» Exercise:
Report only how many lines below include "data".

**** Material supplied

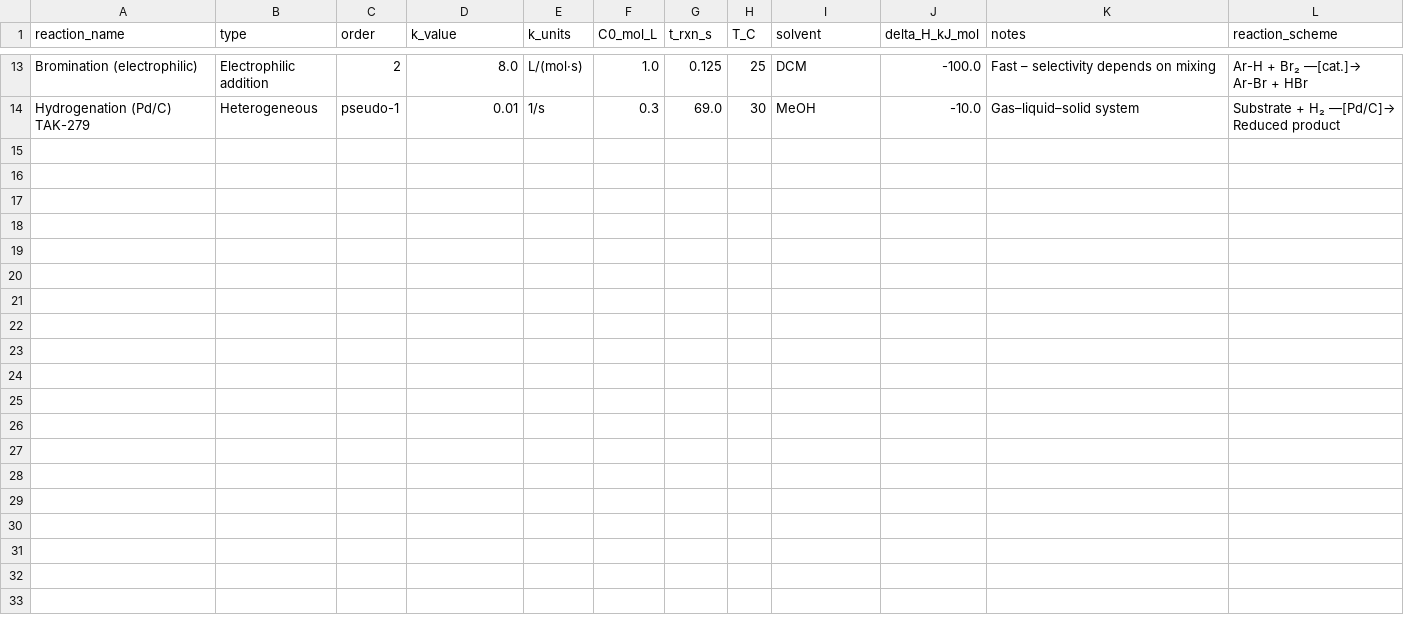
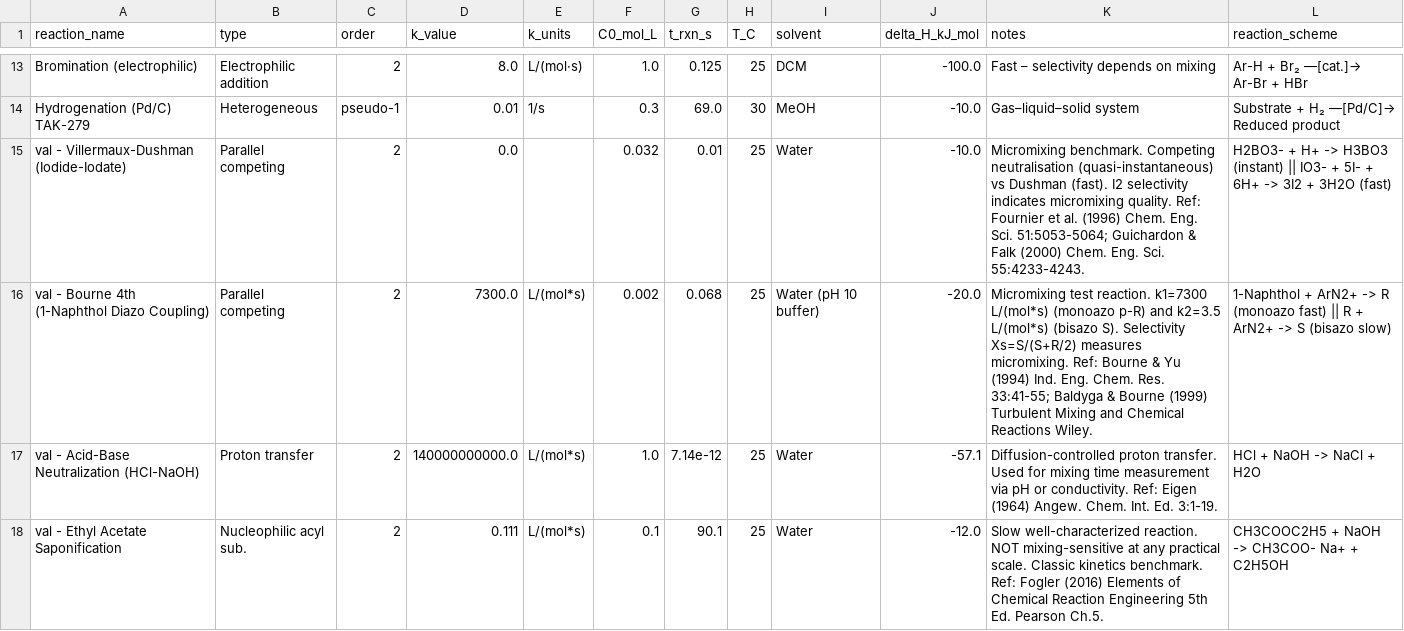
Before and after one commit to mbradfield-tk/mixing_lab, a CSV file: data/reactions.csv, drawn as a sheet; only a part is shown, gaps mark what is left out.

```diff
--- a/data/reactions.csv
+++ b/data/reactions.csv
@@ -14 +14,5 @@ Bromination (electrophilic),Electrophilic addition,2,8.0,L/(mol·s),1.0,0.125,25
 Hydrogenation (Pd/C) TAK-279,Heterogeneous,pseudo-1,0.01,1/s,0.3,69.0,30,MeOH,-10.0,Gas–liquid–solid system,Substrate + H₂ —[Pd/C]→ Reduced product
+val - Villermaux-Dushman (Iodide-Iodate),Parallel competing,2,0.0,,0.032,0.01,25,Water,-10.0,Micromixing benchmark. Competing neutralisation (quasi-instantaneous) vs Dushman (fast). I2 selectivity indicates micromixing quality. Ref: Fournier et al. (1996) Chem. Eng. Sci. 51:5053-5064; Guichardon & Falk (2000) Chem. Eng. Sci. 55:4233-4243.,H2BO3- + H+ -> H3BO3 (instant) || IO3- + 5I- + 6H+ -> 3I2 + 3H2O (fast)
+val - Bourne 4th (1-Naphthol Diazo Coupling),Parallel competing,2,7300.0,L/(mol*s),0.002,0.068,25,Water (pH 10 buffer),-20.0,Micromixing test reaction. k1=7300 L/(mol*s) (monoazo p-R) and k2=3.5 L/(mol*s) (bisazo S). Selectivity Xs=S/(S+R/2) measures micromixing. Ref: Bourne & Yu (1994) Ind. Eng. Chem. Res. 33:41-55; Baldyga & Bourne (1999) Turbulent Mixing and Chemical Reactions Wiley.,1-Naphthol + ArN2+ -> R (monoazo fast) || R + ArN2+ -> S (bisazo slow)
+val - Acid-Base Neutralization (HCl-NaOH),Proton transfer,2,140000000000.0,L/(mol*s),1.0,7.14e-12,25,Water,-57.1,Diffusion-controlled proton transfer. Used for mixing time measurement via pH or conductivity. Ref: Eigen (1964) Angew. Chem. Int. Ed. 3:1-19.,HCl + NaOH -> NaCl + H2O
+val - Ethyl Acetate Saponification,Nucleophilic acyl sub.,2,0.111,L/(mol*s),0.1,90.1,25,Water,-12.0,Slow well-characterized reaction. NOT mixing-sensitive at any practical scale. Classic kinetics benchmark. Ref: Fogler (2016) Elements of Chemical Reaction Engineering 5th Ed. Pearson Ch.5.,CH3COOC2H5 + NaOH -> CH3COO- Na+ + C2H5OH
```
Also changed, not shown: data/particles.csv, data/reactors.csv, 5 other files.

********

» Written solution:
4